History of the Wolfdog Breed
The term Wolfdog is often used for any dog that has some wolf ancestry and displays some of the physical traits of the typical Timber wolf. While there are many wolf varieties, it was the Timber wolf crossed with a German shepherd that created this new breed.
The term Wolfdog now refers to a legitimate breed that was initiated in the middle of the twentieth century, although acceptance and admission to the Club of Breeders was denied until 1982. Agreement was reached in Brno on March 20 th 1982, and the first 43 Wolfdog puppies were registered.
Within ten years of admission into the Club of Breeders, 1552 puppies from this new breed were registered in Prague . The records are maintained with The Main Pedigree Register. They are all descended from selected Timber Wolves and German Shepherds. After several successful generations the breed was limited to the descendents of the original selected animals.

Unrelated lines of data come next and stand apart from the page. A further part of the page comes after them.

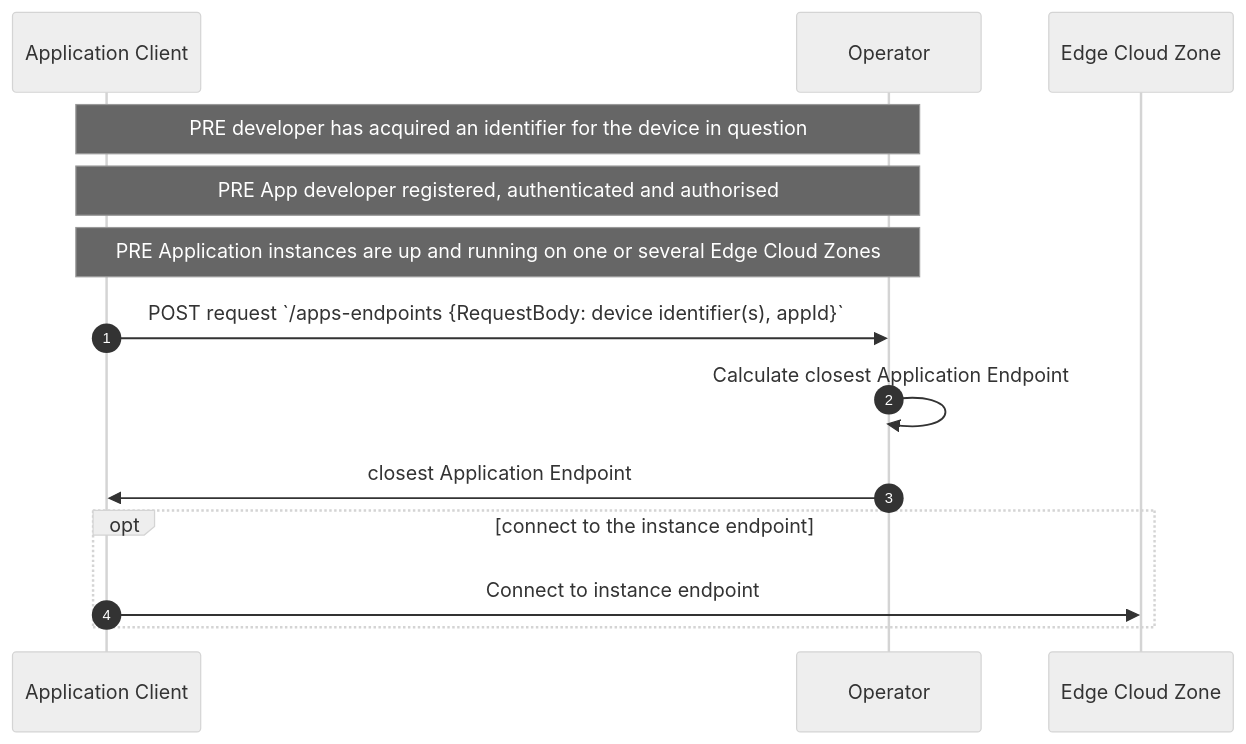
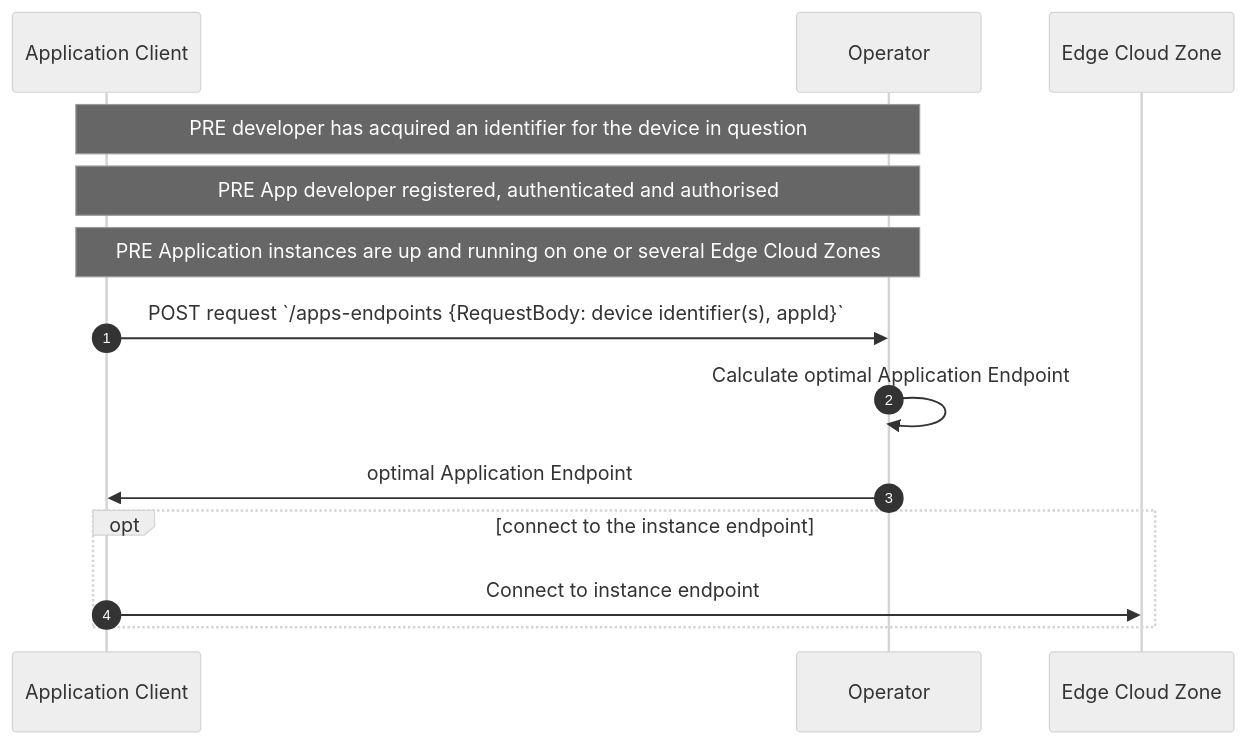
Before and after one commit to camaraproject/EdgeCloud: the first of 2 diagrams in documentation/SupportingDocuments/API_Documentation/User Stories/Application Endpoint Discovery User Story.md, drawn with Mermaid (neutral theme). The commit also changed other lines of this file, not shown here.

Commit message:
Update Application Endpoint Discovery User Story.md

````diff
--- a/documentation/SupportingDocuments/API_Documentation/User Stories/Application Endpoint Discovery User Story.md
+++ b/documentation/SupportingDocuments/API_Documentation/User Stories/Application Endpoint Discovery User Story.md
@@ -28,17 +28,17 @@
 ```mermaid
 sequenceDiagram
     autonumber
     participant Application Client
     participant Operator
     participant Edge Cloud Zone
     Note over Application Client, Operator: PRE developer has acquired an identifier for the device in question
     Note over Application Client, Operator: PRE App developer registered, authenticated and authorised
     Note over Application Client, Operator: PRE Application instances are up and running on one or several Edge Cloud Zones  
 
     Application Client->>Operator: POST request `/apps-endpoints {RequestBody: device identifier(s), appId}`
-    Operator->>Operator: Calculate closest Application Endpoint	    
-    Operator->>Application Client: closest Application Endpoint 
+    Operator->>Operator: Calculate optimal Application Endpoint	    
+    Operator->>Application Client: optimal Application Endpoint 
     opt connect to the instance endpoint     
      Application Client->>Edge Cloud Zone: Connect to instance endpoint
     end
 ```
````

The first successful mating attempt of the Timber wolf and German shepherd resulted in the hybrid later known as the Wolfdog. This hybrid was examined, and their physical traits and temperament determined that they were strong trainable animals. The first she-wolf Brita delivered the initial two lines of this particular hybrid.
These cross breed dogs were then re-bred a second time with German shepherds. The resulting puppies were trained to be service dogs for army officials behind the iron curtain. By 1970 most of the hybrids were taken to kennels in Bratislava to be trained as service dogs for the border patrol guards.
After 1970 Slovak breeders were not feeling the same amount of pressure to produce and perfect the Wolfdog for the purposes of producing suitable animals for the armies needs. Instead work began on understanding and modifying the external physical traits of the Wolfdog. Major Frantisek Rosik who now serves as honorary president of the Slovak Club of Breeders is to be credited with giving rise to the continued development and creation of the Wolfdog species.
The 1970′s saw the continued mating and line of the Wolfdog. Sarik a pure bred Timber wolf was mated with a third generation female hybrid. This continued breeding in Czechoslovakia later led to the breed being renamed the Czechoslovakian Wolfdog.
Since the 1970′s there has been little recording of Wolfdog bleedings. In 1983 the German shepherd Bojar von Schotterhof was mated with a she-wolf named Lady. The birth of the puppies was recorded in the town of Libejovice , Bohemia . One of the puppies Kazan z Pohrani was then used for further mating of the Czechoslovakian Wolfdog. Since the birth of Kazan z Pohrani’s puppies, there has only been one other pure-blood breeding recorded with the pedigree registry.
In the western world the Timber Wolf and the Red Wolf of North America continue to interbreed with huskies, Samoyeds and other agreeable domestic dogs, producing various hybrids with wolf like traits. These animals due in part to mostly undocumented cross breeding have never been admitted to any dog registry despite their obvious DNA and other characteristic resemblances.
In the Northern USA and Canada , many rural residents, especially farmers and timber producers, boast of taking wolf puppies from the den, to cross breed with their own domestic dogs. These dogs provide protection for the farmers against loss of cattle and other stock, and generally, if handled well become excellent pets, and adapt well to the farming lifestyle.